EXERCISE:
When a line of the records contains "after", copy it.

SUPPLIED INFORMATION:
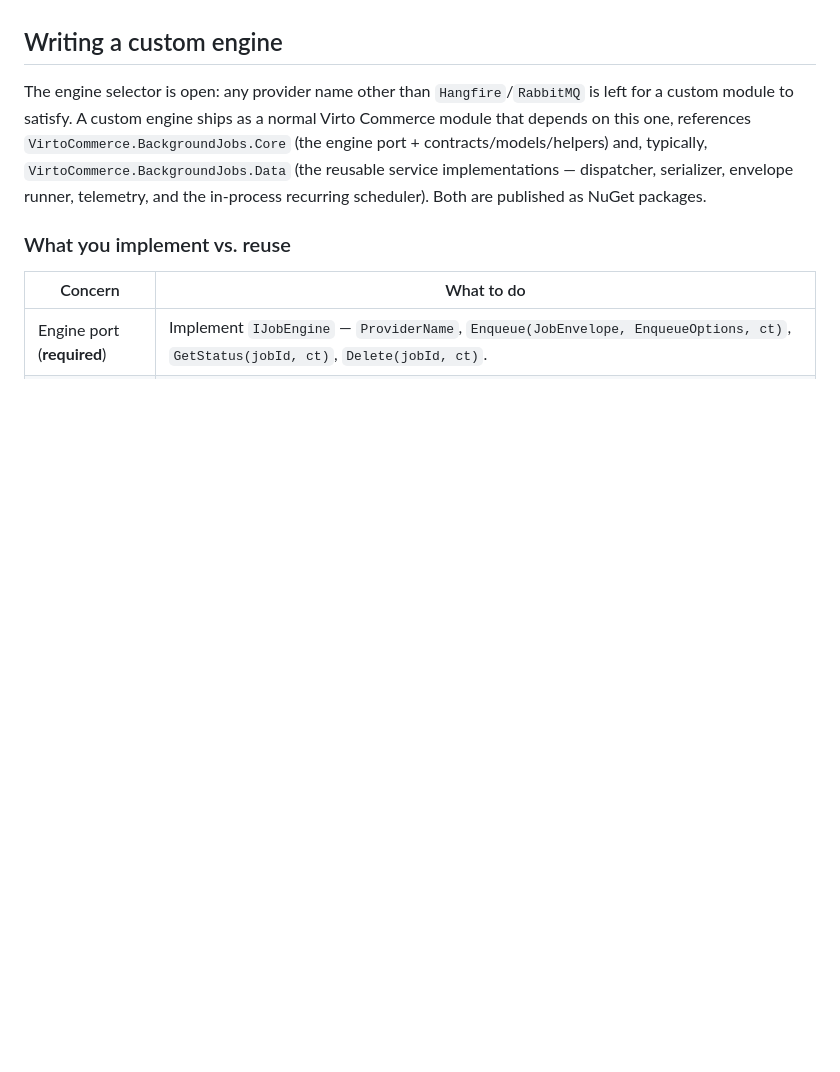
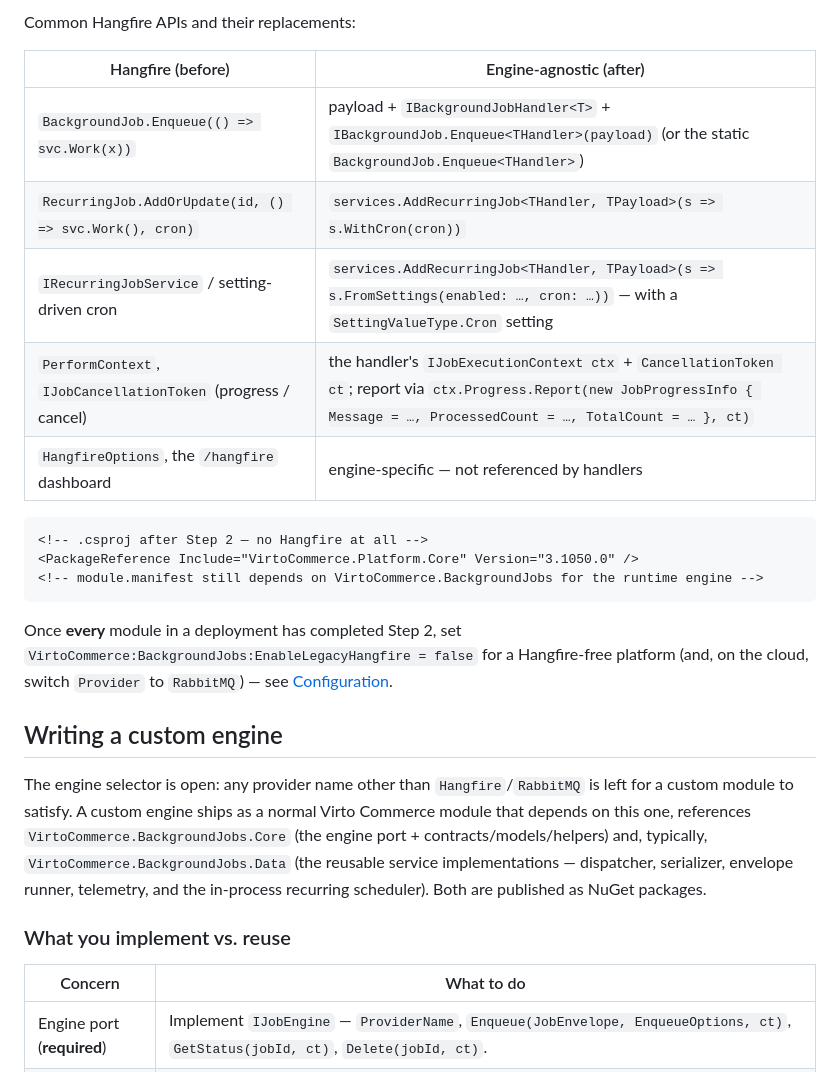
Before and after one commit to VirtoCommerce/vc-module-background-jobs, a Markdown page: README.md, the part around one of its changes. Drawn GitHub-style; blank space fills up the shorter version.

Commit message:
fix: Update with Migrating from VirtoCommerce.Platform.Hangfire

````diff
--- a/README.md
+++ b/README.md
@@ -556,3 +631,22 @@ A runnable, self-contained map/reduce example (framed as product indexing) is in
+Common Hangfire APIs and their replacements:
+
+| Hangfire (before) | Engine-agnostic (after) |
+|---|---|
+| `BackgroundJob.Enqueue(() => svc.Work(x))` | payload + `IBackgroundJobHandler<T>` + `IBackgroundJob.Enqueue<THandler>(payload)` (or the static `BackgroundJob.Enqueue<THandler>`) |
+| `RecurringJob.AddOrUpdate(id, () => svc.Work(), cron)` | `services.AddRecurringJob<THandler, TPayload>(s => s.WithCron(cron))` |
+| `IRecurringJobService` / setting-driven cron | `services.AddRecurringJob<THandler, TPayload>(s => s.FromSettings(enabled: …, cron: …))` — with a `SettingValueType.Cron` setting |
+| `PerformContext`, `IJobCancellationToken` (progress / cancel) | the handler's `IJobExecutionContext ctx` + `CancellationToken ct`; report via `ctx.Progress.Report(new JobProgressInfo { Message = …, ProcessedCount = …, TotalCount = … }, ct)` |
+| `HangfireOptions`, the `/hangfire` dashboard | engine-specific — not referenced by handlers |
+
+```xml
+<!-- .csproj after Step 2 — no Hangfire at all -->
+<PackageReference Include="VirtoCommerce.Platform.Core" Version="3.1050.0" />
+<!-- module.manifest still depends on VirtoCommerce.BackgroundJobs for the runtime engine -->
+```
+
+Once **every** module in a deployment has completed Step 2, set `VirtoCommerce:BackgroundJobs:EnableLegacyHangfire = false`
+for a Hangfire-free platform (and, on the cloud, switch `Provider` to `RabbitMQ`) — see [Configuration](#configuration).
+
 ## Writing a custom engine
 
 The engine selector is open: any provider name other than `Hangfire`/`RabbitMQ` is left for a custom module to
````
Also changed, not shown: other parts of README.md (+75 -0 lines).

REPLY:
Before and after one commit to VirtoCommerce/vc-module-background-jobs, a Markdown page: README.md, the part around one of its changes. Drawn GitHub-style; blank space fills up the shorter version.
+| Hangfire (before) | Engine-agnostic (after) |
+<!-- .csproj after Step 2 — no Hangfire at all -->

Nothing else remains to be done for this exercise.